Data excerpts:
◇ ◇ ◇ ◇ ◇

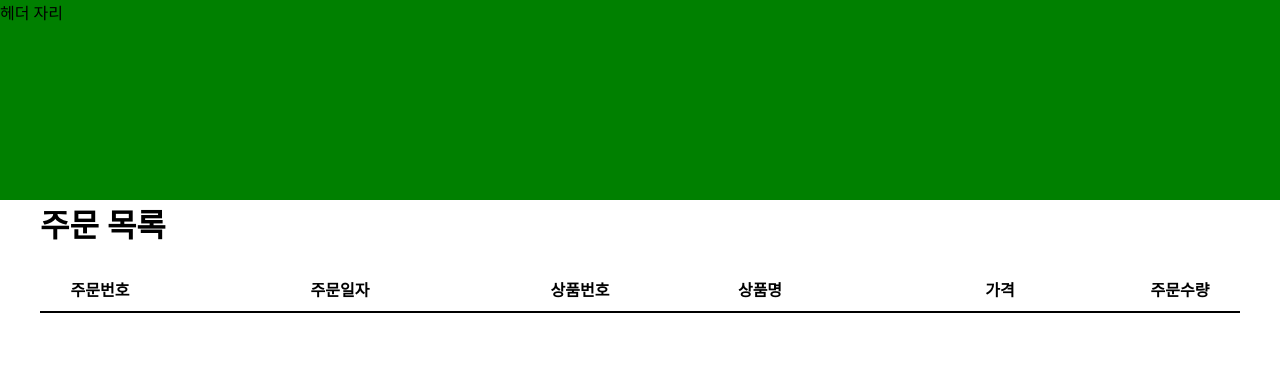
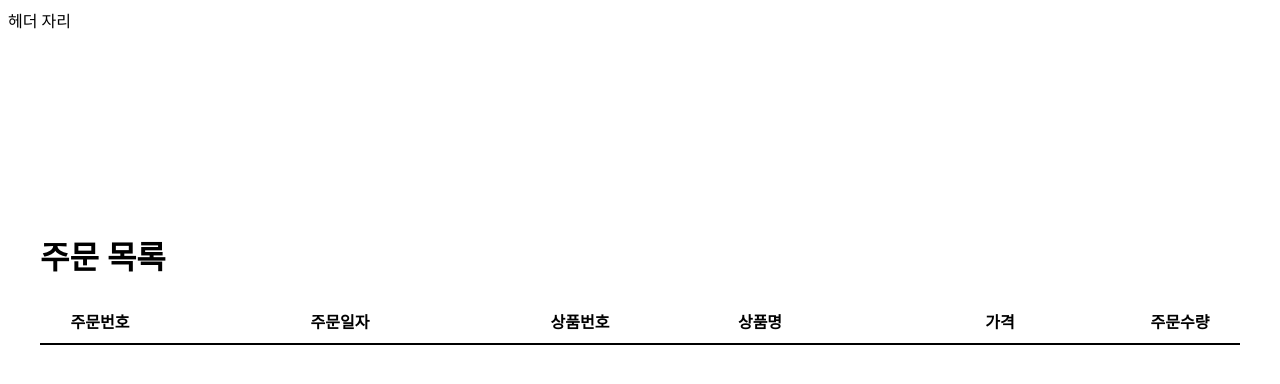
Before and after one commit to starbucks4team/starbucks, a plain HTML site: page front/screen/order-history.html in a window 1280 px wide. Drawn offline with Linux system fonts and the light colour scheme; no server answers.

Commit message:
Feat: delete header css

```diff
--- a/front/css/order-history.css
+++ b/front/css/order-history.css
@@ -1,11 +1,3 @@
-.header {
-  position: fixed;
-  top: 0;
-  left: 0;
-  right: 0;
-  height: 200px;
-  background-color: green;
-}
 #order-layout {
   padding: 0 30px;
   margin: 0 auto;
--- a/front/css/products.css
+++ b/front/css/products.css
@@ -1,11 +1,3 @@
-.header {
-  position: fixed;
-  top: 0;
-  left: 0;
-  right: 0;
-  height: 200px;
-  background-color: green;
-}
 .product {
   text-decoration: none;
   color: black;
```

◇ ◇ ◇ ◇ ◇

Task description: Give the entries again, exactly and in full, with no image included.

Task answer:
Before and after one commit to starbucks4team/starbucks, a plain HTML site: page front/screen/order-history.html in a window 1280 px wide. Drawn offline with Linux system fonts and the light colour scheme; no server answers.

Commit message:
Feat: delete header css

```diff
--- a/front/css/order-history.css
+++ b/front/css/order-history.css
@@ -1,11 +1,3 @@
-.header {
-  position: fixed;
-  top: 0;
-  left: 0;
-  right: 0;
-  height: 200px;
-  background-color: green;
-}
 #order-layout {
   padding: 0 30px;
   margin: 0 auto;
--- a/front/css/products.css
+++ b/front/css/products.css
@@ -1,11 +1,3 @@
-.header {
-  position: fixed;
-  top: 0;
-  left: 0;
-  right: 0;
-  height: 200px;
-  background-color: green;
-}
 .product {
   text-decoration: none;
   color: black;
```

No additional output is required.